[RECORDS TO USE]

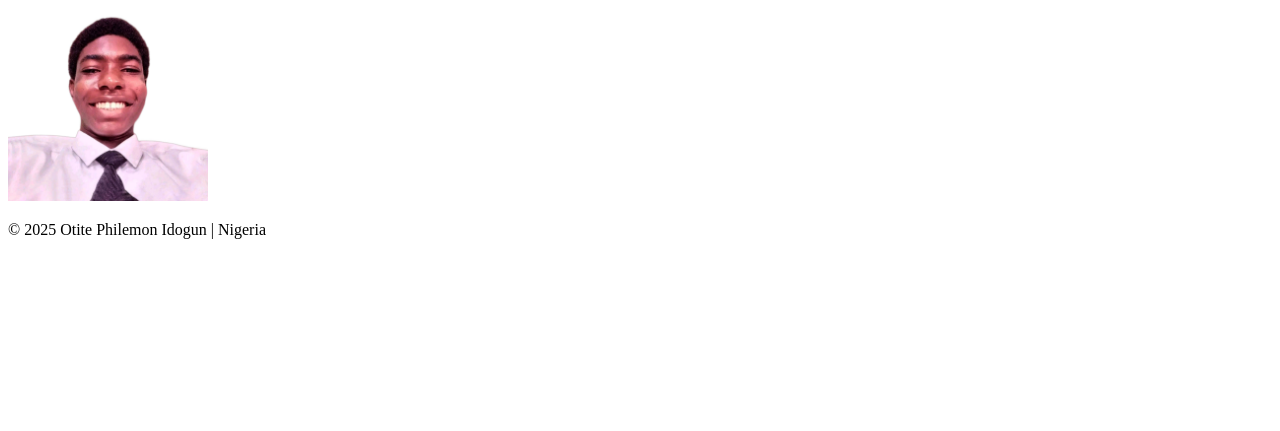
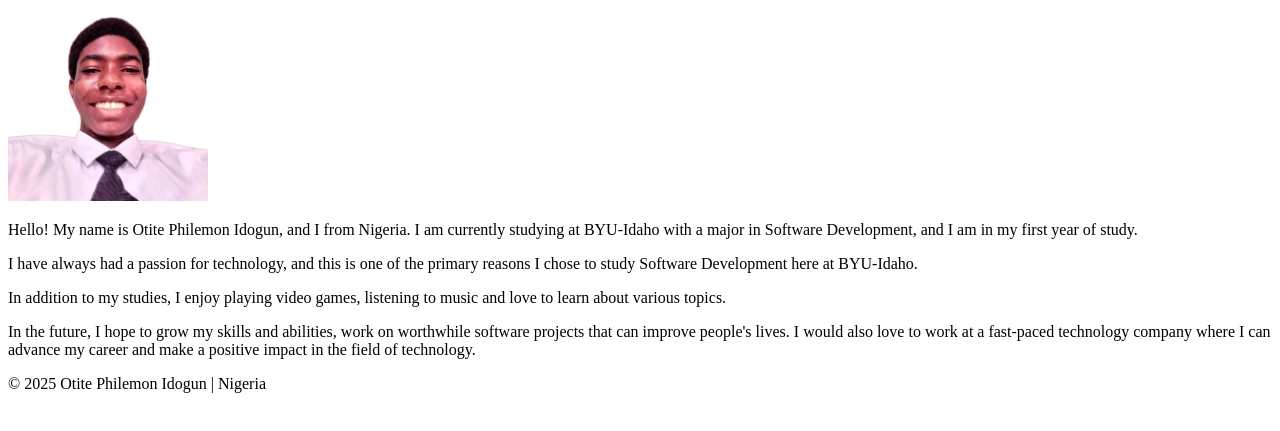
Before and after one commit to OtiteIdogun/wdd130, a plain HTML site: page index.html in a window 1280 px wide. Shown: the part 105-536 px from the top of the page. Drawn offline with Linux system fonts and the light colour scheme.

Commit message:
Update index.html

```diff
--- a/index.html
+++ b/index.html
@@ -14,10 +14,17 @@
     </header>
     <main>
       <h1>Otite Philemon Idogun | WDD 130</h1>
+
       <img src="./images/profile.jpg" alt="Otite Philemon Idogun" width="200" />
-      <p>
 
-      </p>
+      <p>Hello! My name is Otite Philemon Idogun, and I from Nigeria. I am currently studying at BYU-Idaho with a major in Software Development, and I am in my first year of study. </p>
+
+      <p>I have always had a passion for technology, and this is one of the primary reasons I chose to study Software Development here at BYU-Idaho. </p>
+
+      <p>In addition to my studies, I enjoy playing video games, listening to music and love to learn about various topics. </p>
+
+      <p>In the future, I hope to grow my skills and abilities, work on worthwhile software projects that can improve people's lives. I would also love to work at a fast-paced technology company where I can advance my career and make a positive impact in the field of technology.</p>
+
     </main>
     <footer>
       <p> &copy; 2025 Otite Philemon Idogun | Nigeria</p>
```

[DIRECTIONS FOR THIS TASK] Only a number is expected in response: how many lines of the records above include the word "index".

[RESULT OF THE EXERCISE] 4